As a high school teacher, I saw girls obsess over teenage boys all the time. It’s a thing. More often than not, they find their identity in their crush – in what he thinks of her rather than what is really true about her. Their worth gets wrapped up in him.
And it’s not just teenagers that this happens to.
Whether we like it or not, as human beings, we are wired to want to be with another person. We want to be loved and respected by someone else. And more that than, we want to be a part of something bigger than ourselves. We want to be with people. We want deep relationships. It’s that desire that makes the church and church community such a beautiful thing.
Being single, singleness, goes against that desire in a way.
Even though I’m married and very happy about that, I have this weird desire to support singleness, and all the single ladies. This particular desire has made it’s way onto A Little Sanctuary’s blog calendar. It’s been penned in – not penciled – for the last week of January 2017 since August 2016.
Penciled in, I have some posts on marriage planned for February, the month of love. But, we’ll just see how far singleness gets us, shall we?
So, to all the single ladies:
Find out who you are because you are a fascinating individual.

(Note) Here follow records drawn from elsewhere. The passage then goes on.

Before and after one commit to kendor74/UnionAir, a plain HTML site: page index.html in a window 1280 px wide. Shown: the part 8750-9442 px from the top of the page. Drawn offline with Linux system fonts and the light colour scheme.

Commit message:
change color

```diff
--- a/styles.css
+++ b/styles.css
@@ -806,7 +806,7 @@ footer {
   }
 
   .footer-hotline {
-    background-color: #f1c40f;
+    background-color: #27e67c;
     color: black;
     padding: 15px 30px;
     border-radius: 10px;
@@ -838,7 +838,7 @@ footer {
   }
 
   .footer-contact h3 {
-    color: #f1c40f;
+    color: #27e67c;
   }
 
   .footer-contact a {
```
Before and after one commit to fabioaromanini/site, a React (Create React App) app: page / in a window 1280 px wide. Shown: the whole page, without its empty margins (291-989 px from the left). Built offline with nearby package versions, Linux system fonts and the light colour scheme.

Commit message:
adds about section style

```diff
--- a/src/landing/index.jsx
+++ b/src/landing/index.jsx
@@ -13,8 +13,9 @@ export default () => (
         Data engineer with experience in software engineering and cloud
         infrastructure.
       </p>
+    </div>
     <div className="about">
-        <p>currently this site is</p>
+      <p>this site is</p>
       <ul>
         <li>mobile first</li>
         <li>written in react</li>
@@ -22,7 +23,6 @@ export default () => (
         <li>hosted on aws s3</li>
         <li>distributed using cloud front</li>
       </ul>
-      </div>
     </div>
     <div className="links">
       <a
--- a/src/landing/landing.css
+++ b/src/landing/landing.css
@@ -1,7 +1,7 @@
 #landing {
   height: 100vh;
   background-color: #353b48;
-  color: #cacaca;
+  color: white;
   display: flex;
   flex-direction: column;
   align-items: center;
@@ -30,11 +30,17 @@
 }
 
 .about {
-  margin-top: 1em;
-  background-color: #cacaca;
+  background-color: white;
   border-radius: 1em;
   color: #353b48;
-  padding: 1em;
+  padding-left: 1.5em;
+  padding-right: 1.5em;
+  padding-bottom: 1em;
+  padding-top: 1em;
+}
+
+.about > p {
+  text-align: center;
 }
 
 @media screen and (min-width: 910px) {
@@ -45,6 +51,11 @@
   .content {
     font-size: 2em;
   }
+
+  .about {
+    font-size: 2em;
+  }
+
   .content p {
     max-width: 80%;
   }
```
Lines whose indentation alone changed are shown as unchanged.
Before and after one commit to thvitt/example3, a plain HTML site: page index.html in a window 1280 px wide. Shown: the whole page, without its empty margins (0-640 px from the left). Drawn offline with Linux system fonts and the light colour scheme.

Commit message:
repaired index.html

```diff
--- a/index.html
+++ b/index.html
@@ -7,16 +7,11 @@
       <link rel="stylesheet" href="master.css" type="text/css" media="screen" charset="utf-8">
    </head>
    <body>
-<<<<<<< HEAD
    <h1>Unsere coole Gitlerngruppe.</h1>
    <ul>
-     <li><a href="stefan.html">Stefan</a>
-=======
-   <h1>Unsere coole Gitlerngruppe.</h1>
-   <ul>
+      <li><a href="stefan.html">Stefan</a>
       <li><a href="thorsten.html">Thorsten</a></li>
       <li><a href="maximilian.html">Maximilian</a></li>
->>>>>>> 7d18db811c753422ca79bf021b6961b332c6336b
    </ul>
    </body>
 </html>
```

Pay attention to the dreams that pop up inside of you – the real ones, not the distractors.
Foster and feed who you are and those hopes and dreams.
Because when you are single, who you are is important. And those dreams and those goals are important.
Don’t be sad about being single. Don’t dwell on it. Proclaim it and cherish it. Go on adventures and be the person that loves who they are rather than whether or not someone else loves them.
I’m married and I love my husband more than I ever thought I could love anyone. Whether or not I had met him, and whether or not I had married him, that time when I knew myself and loved myself (without having someone else confirm that I am loveable) has carried me through and made me stronger. It has made my relationship with Mark stronger. It has made me relationships with my friends and family stronger. It has made my relationship with God deeper.
To all the single ladies.
Oh, oh oh.
Oh, oh oh.
Who cares if you get a ring on it?
And by “it”, I mean ring finger.